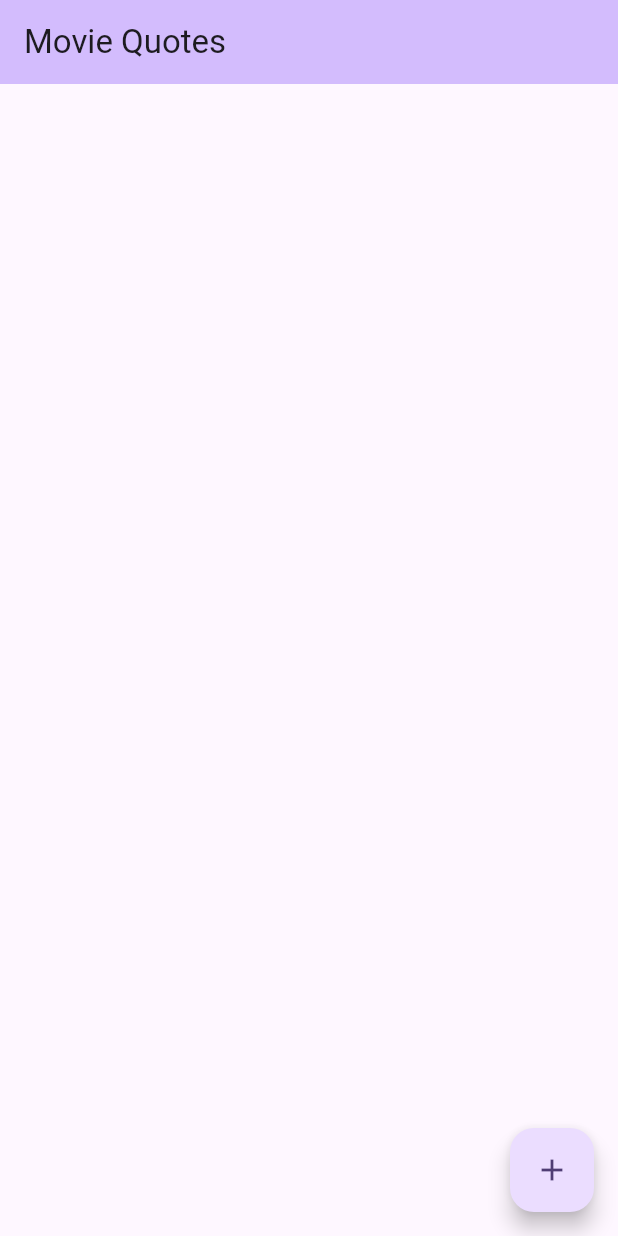
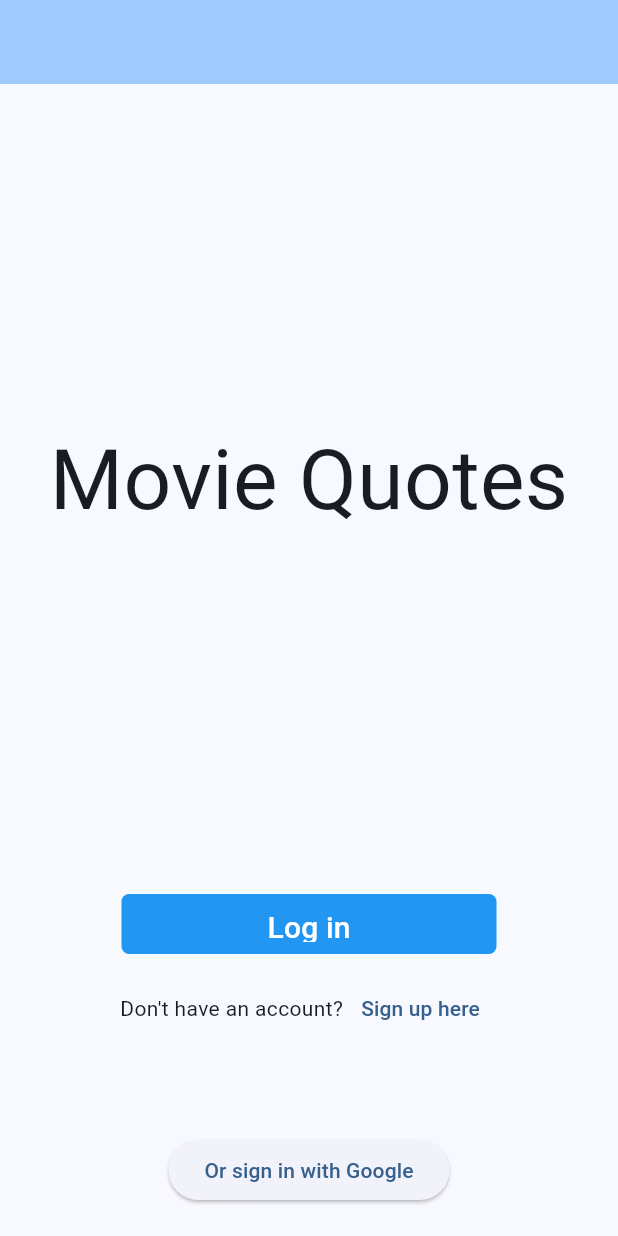
Before and after one commit to CSSE480-Fisher-Fall-2023-2024/MovieQuote, a Flutter app: the screen it shows after launch, on a phone screen of 412 x 824 dp. Run offline on Flutter 3.47's test engine with Material 2 defaults, Android fonts, the phone set to English and light mode, and no system bars; our stand-ins replace cloud_firestore, firebase_core, firebase_ui_firestore; accounts and stored records are empty.

Commit message:
finished front page for login

```diff
--- /dev/null
+++ b/movie_quotes/lib/components/login_button.dart
@@ -0,0 +1,35 @@
+import 'package:flutter/material.dart';
+
+class LoginButton extends StatelessWidget {
+  final String text;
+  final void Function() clickCallback;
+
+  const LoginButton({
+    super.key,
+    required this.text,
+    required this.clickCallback,
+  });
+
+  @override
+  Widget build(BuildContext context) {
+    return Container(
+      height: 40.0,
+      width: 250.0,
+      margin: const EdgeInsets.all(12.0),
+      decoration: BoxDecoration(
+        color: Colors.blue,
+        borderRadius: BorderRadius.circular(5.0),
+      ),
+      child: TextButton(
+        onPressed: clickCallback,
+        child: Text(
+          text,
+          style: const TextStyle(
+            color: Colors.white,
+            fontSize: 20.0,
+          ),
+        ),
+      ),
+    );
+  }
+}
--- a/movie_quotes/lib/main.dart
+++ b/movie_quotes/lib/main.dart
@@ -1,5 +1,6 @@
 import 'package:flutter/material.dart';
 import 'package:movie_quotes/model/movie_quote.dart';
+import 'package:movie_quotes/pages/login_front_page.dart';
 import 'package:movie_quotes/pages/movie_quote_detail_page.dart';
 import 'package:movie_quotes/pages/movie_quotes_list_page.dart';
 import 'package:firebase_core/firebase_core.dart';
@@ -21,16 +22,17 @@ class MyApp extends StatelessWidget {
     return MaterialApp(
       title: "Movie Quotes",
       theme: ThemeData(
-        colorScheme: ColorScheme.fromSeed(seedColor: Colors.deepPurple),
+        colorScheme: ColorScheme.fromSeed(seedColor: Colors.blue),
         useMaterial3: true,
       ),
       debugShowCheckedModeBanner: false,
-      home: const MovieQuotesListPage(),
+      // home: const MovieQuotesListPage(),
       // home: MovieQuoteDetailPage(MovieQuote(
       //   quote:
       //       "Hello. My name is Inigo Montoya. You killed my father. Prepare to die.",
       //   movie: "The Princess Bride",
       // )),
+      home: const LoginFrontPage(),
     );
   }
 }
--- /dev/null
+++ b/movie_quotes/lib/pages/login_front_page.dart
@@ -0,0 +1,65 @@
+import 'package:flutter/material.dart';
+import 'package:movie_quotes/components/login_button.dart';
+
+class LoginFrontPage extends StatefulWidget {
+  const LoginFrontPage({super.key});
+
+  @override
+  State<LoginFrontPage> createState() => _LoginFrontPageState();
+}
+
+class _LoginFrontPageState extends State<LoginFrontPage> {
+  @override
+  Widget build(BuildContext context) {
+    return Scaffold(
+      appBar: AppBar(
+        backgroundColor: Theme.of(context).colorScheme.inversePrimary,
+      ),
+      body: Column(
+        children: [
+          const Expanded(
+            child: Center(
+              child: Text(
+                "Movie Quotes",
+                style: TextStyle(
+                  fontSize: 56.0,
+                  // TODO: Set the font family to Rowdies
+                ),
+              ),
+            ),
+          ),
+          LoginButton(
+            text: "Log in",
+            clickCallback: () {
+              print("TODO: Go to the next page");
+            },
+          ),
+          Row(
+            mainAxisAlignment: MainAxisAlignment.center,
+            children: [
+              const Text("Don't have an account?"),
+              TextButton(
+                onPressed: () {
+                  print("TODO: Go on to the page to Create an Account");
+                },
+                child: const Text("Sign up here"),
+              )
+            ],
+          ),
+          const SizedBox(
+            height: 60.0,
+          ),
+          ElevatedButton(
+            onPressed: () {
+              print("TODO: Use Firebase UI Auth!");
+            },
+            child: Text("Or sign in with Google"),
+          ),
+          const SizedBox(
+            height: 20.0,
+          ),
+        ],
+      ),
+    );
+  }
+}
```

-- What you will do --
What you return should be the full listing, unchanged, minus the pictures.

-- Reply --
Before and after one commit to CSSE480-Fisher-Fall-2023-2024/MovieQuote, a Flutter app: the screen it shows after launch, on a phone screen of 412 x 824 dp. Run offline on Flutter 3.47's test engine with Material 2 defaults, Android fonts, the phone set to English and light mode, and no system bars; our stand-ins replace cloud_firestore, firebase_core, firebase_ui_firestore; accounts and stored records are empty.

Commit message:
finished front page for login

```diff
--- /dev/null
+++ b/movie_quotes/lib/components/login_button.dart
@@ -0,0 +1,35 @@
+import 'package:flutter/material.dart';
+
+class LoginButton extends StatelessWidget {
+  final String text;
+  final void Function() clickCallback;
+
+  const LoginButton({
+    super.key,
+    required this.text,
+    required this.clickCallback,
+  });
+
+  @override
+  Widget build(BuildContext context) {
+    return Container(
+      height: 40.0,
+      width: 250.0,
+      margin: const EdgeInsets.all(12.0),
+      decoration: BoxDecoration(
+        color: Colors.blue,
+        borderRadius: BorderRadius.circular(5.0),
+      ),
+      child: TextButton(
+        onPressed: clickCallback,
+        child: Text(
+          text,
+          style: const TextStyle(
+            color: Colors.white,
+            fontSize: 20.0,
+          ),
+        ),
+      ),
+    );
+  }
+}
--- a/movie_quotes/lib/main.dart
+++ b/movie_quotes/lib/main.dart
@@ -1,5 +1,6 @@
 import 'package:flutter/material.dart';
 import 'package:movie_quotes/model/movie_quote.dart';
+import 'package:movie_quotes/pages/login_front_page.dart';
 import 'package:movie_quotes/pages/movie_quote_detail_page.dart';
 import 'package:movie_quotes/pages/movie_quotes_list_page.dart';
 import 'package:firebase_core/firebase_core.dart';
@@ -21,16 +22,17 @@ class MyApp extends StatelessWidget {
     return MaterialApp(
       title: "Movie Quotes",
       theme: ThemeData(
-        colorScheme: ColorScheme.fromSeed(seedColor: Colors.deepPurple),
+        colorScheme: ColorScheme.fromSeed(seedColor: Colors.blue),
         useMaterial3: true,
       ),
       debugShowCheckedModeBanner: false,
-      home: const MovieQuotesListPage(),
+      // home: const MovieQuotesListPage(),
       // home: MovieQuoteDetailPage(MovieQuote(
       //   quote:
       //       "Hello. My name is Inigo Montoya. You killed my father. Prepare to die.",
       //   movie: "The Princess Bride",
       // )),
+      home: const LoginFrontPage(),
     );
   }
 }
--- /dev/null
+++ b/movie_quotes/lib/pages/login_front_page.dart
@@ -0,0 +1,65 @@
+import 'package:flutter/material.dart';
+import 'package:movie_quotes/components/login_button.dart';
+
+class LoginFrontPage extends StatefulWidget {
+  const LoginFrontPage({super.key});
+
+  @override
+  State<LoginFrontPage> createState() => _LoginFrontPageState();
+}
+
+class _LoginFrontPageState extends State<LoginFrontPage> {
+  @override
+  Widget build(BuildContext context) {
+    return Scaffold(
+      appBar: AppBar(
+        backgroundColor: Theme.of(context).colorScheme.inversePrimary,
+      ),
+      body: Column(
+        children: [
+          const Expanded(
+            child: Center(
+              child: Text(
+                "Movie Quotes",
+                style: TextStyle(
+                  fontSize: 56.0,
+                  // TODO: Set the font family to Rowdies
+                ),
+              ),
+            ),
+          ),
+          LoginButton(
+            text: "Log in",
+            clickCallback: () {
+              print("TODO: Go to the next page");
+            },
+          ),
+          Row(
+            mainAxisAlignment: MainAxisAlignment.center,
+            children: [
+              const Text("Don't have an account?"),
+              TextButton(
+                onPressed: () {
+                  print("TODO: Go on to the page to Create an Account");
+                },
+                child: const Text("Sign up here"),
+              )
+            ],
+          ),
+          const SizedBox(
+            height: 60.0,
+          ),
+          ElevatedButton(
+            onPressed: () {
+              print("TODO: Use Firebase UI Auth!");
+            },
+            child: Text("Or sign in with Google"),
+          ),
+          const SizedBox(
+            height: 20.0,
+          ),
+        ],
+      ),
+    );
+  }
+}
```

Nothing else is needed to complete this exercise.